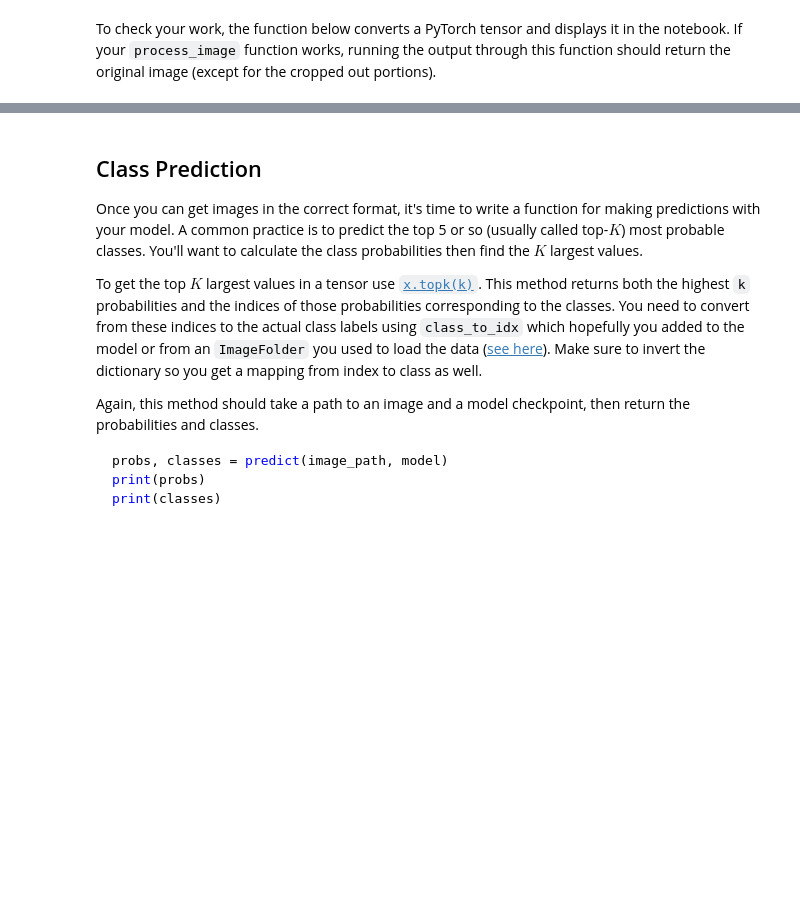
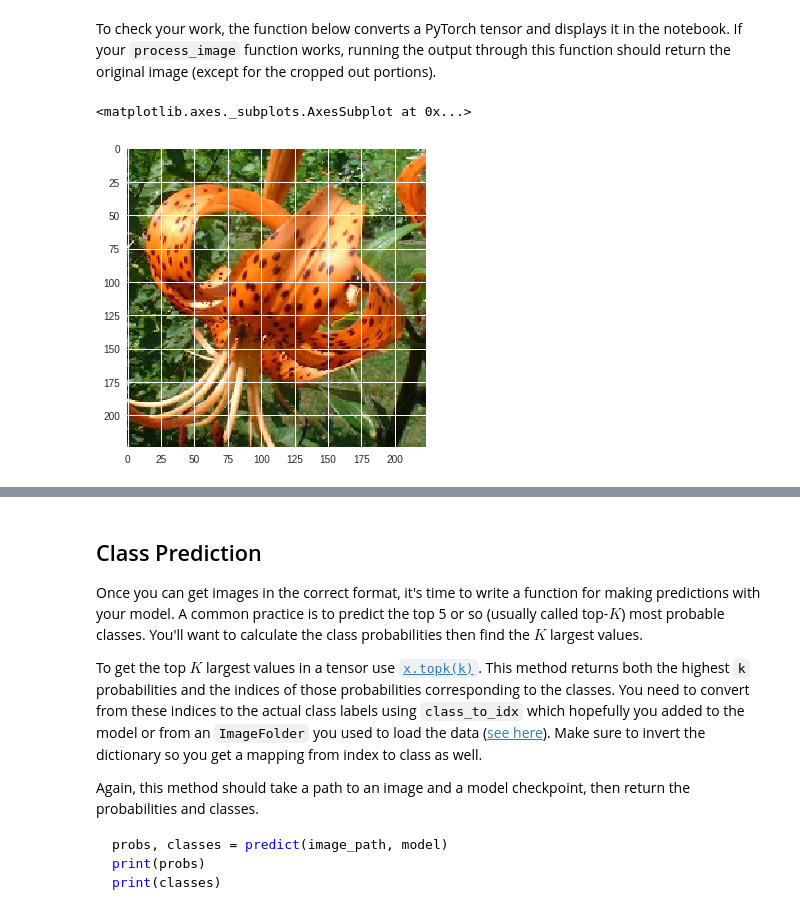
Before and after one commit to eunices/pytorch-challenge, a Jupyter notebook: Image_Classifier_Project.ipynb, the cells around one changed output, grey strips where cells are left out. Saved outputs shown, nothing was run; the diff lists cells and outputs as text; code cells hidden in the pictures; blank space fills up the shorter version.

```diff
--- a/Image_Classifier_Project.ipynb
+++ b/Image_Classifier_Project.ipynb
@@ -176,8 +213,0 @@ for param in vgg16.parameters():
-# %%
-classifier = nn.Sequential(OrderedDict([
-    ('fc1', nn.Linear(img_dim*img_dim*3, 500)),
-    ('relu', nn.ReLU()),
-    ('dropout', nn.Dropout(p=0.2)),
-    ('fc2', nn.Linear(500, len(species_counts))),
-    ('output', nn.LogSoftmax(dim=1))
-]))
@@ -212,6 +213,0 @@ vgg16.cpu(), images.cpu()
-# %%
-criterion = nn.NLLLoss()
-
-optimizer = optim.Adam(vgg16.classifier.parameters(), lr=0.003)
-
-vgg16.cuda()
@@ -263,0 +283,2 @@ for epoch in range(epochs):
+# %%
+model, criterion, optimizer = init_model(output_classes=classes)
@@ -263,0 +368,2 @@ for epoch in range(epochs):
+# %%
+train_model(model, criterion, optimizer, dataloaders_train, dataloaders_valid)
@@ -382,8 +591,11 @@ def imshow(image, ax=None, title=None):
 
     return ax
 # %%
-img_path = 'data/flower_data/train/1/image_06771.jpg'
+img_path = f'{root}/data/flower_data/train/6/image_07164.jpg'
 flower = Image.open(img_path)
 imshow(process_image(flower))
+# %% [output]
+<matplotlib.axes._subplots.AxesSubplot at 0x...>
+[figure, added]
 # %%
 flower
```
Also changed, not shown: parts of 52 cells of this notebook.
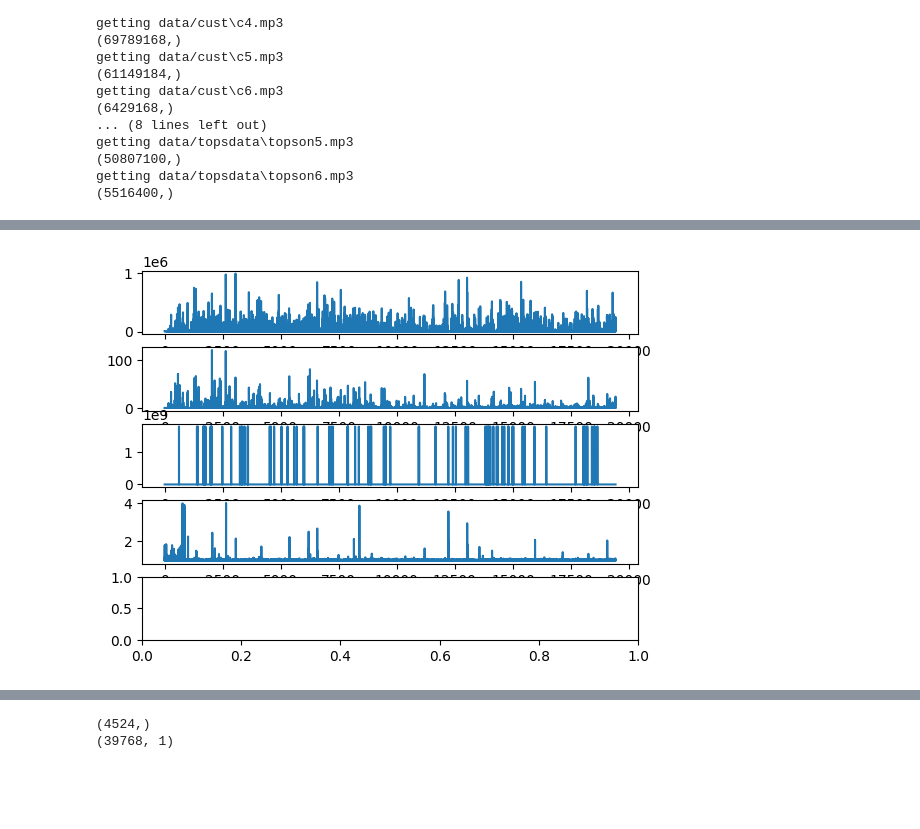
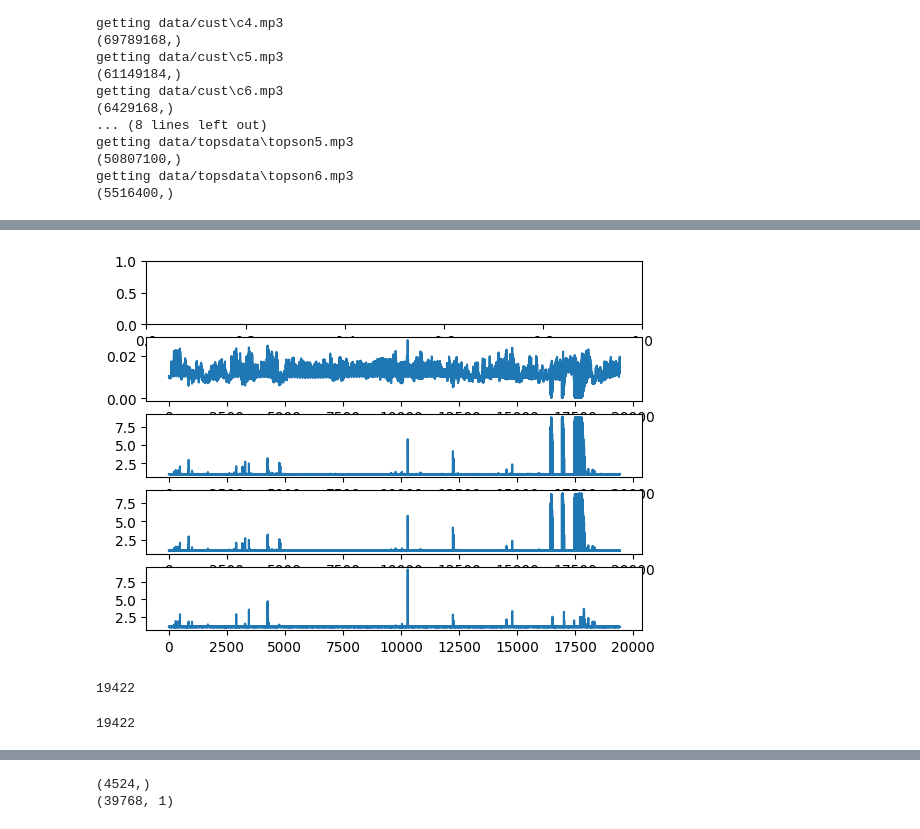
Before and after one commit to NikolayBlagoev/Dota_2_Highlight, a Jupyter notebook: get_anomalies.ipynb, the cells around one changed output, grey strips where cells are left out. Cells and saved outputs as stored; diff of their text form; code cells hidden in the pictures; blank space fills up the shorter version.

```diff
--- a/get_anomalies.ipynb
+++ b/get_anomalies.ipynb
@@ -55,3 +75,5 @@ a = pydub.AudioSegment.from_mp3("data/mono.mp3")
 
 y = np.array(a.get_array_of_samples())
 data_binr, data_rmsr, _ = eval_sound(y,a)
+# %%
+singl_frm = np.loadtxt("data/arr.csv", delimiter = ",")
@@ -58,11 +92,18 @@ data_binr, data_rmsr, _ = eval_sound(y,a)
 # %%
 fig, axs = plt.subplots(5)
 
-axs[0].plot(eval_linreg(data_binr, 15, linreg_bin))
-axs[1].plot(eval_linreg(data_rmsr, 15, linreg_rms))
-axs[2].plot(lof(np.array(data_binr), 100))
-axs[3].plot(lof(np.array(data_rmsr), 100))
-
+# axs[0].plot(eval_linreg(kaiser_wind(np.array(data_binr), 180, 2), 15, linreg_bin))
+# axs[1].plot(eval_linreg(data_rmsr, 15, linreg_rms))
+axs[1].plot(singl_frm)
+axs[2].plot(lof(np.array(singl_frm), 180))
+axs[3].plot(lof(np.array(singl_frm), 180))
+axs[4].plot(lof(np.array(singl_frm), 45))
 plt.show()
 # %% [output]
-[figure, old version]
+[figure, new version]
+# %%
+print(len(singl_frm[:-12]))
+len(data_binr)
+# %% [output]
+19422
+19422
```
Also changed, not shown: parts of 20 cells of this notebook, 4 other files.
........
What to do ->
Reply with every line of the listing that has the string "array".

Response to this exercise ->
 y = np.array(a.get_array_of_samples())
-axs[2].plot(lof(np.array(data_binr), 100))
-axs[3].plot(lof(np.array(data_rmsr), 100))
+# axs[0].plot(eval_linreg(kaiser_wind(np.array(data_binr), 180, 2), 15, linreg_bin))
+axs[2].plot(lof(np.array(singl_frm), 180))
+axs[3].plot(lof(np.array(singl_frm), 180))
+axs[4].plot(lof(np.array(singl_frm), 45))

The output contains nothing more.